TASK ITEM:
Work through the data below and give the number of lines holding "flex", nothing more.

********************

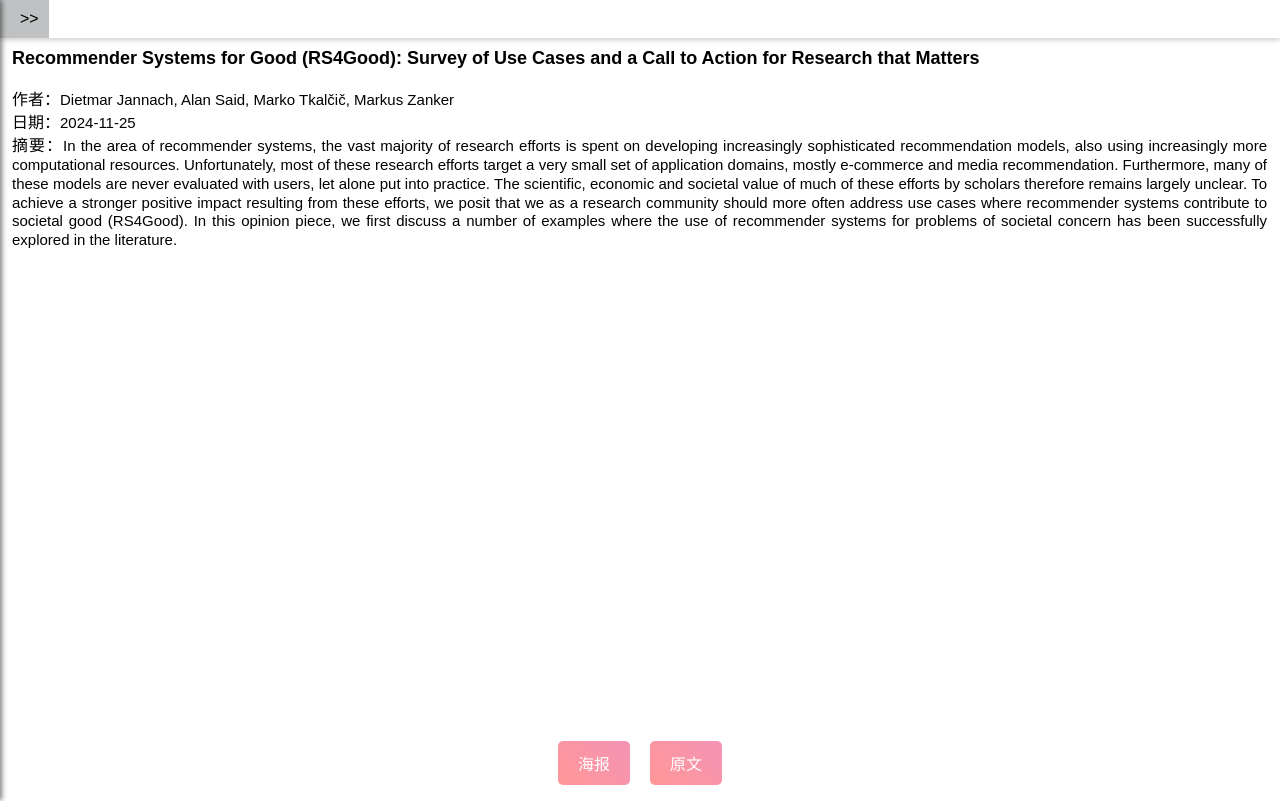
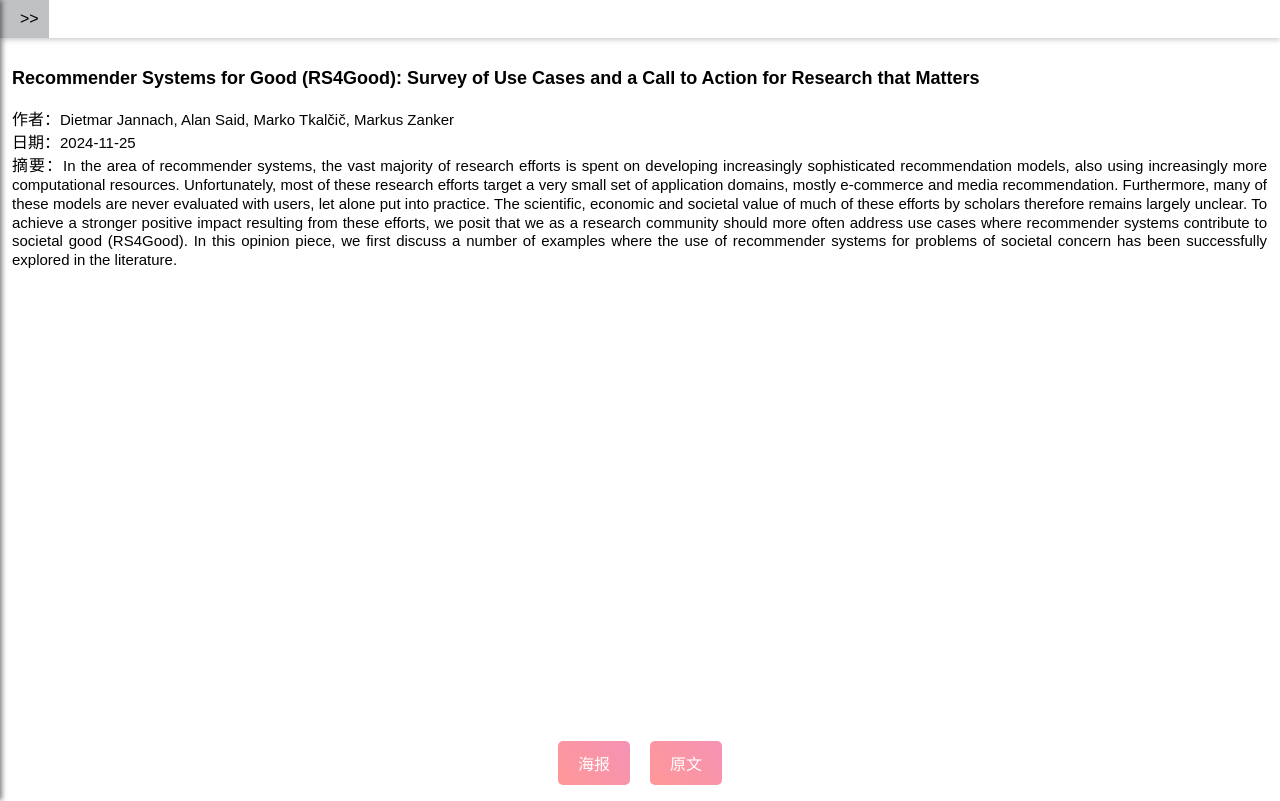
Before and after one commit to DeerAnna1/Poster, a plain HTML site: page index.html in a window 1280 px wide. Shown: the top 801 px of the page. Drawn offline with nearby package versions, Linux system fonts and the light colour scheme; some packages are replaced by stand-ins of ours.

Commit message:
Update index.html

```diff
--- a/index.html
+++ b/index.html
@@ -40,7 +40,8 @@
         .swiper-wrapper {
             flex: 1; /* 使 swiper-wrapper 占据剩余空间 */
             align-items: center;
-            margin-top: 30px ;
+            margin-top: 50px ;
+            padding-top: 20px;
         }
         .button2{
             width:100%;
@@ -213,7 +214,7 @@
         .button-down{
             display: flex;
             position: fixed;
-            margin: 0 0 20px 0;
+            margin: 0 0 40px 0;
             bottom: 0;
         }
         .close-button {
```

********************

EXERCISE RESPONSE:
2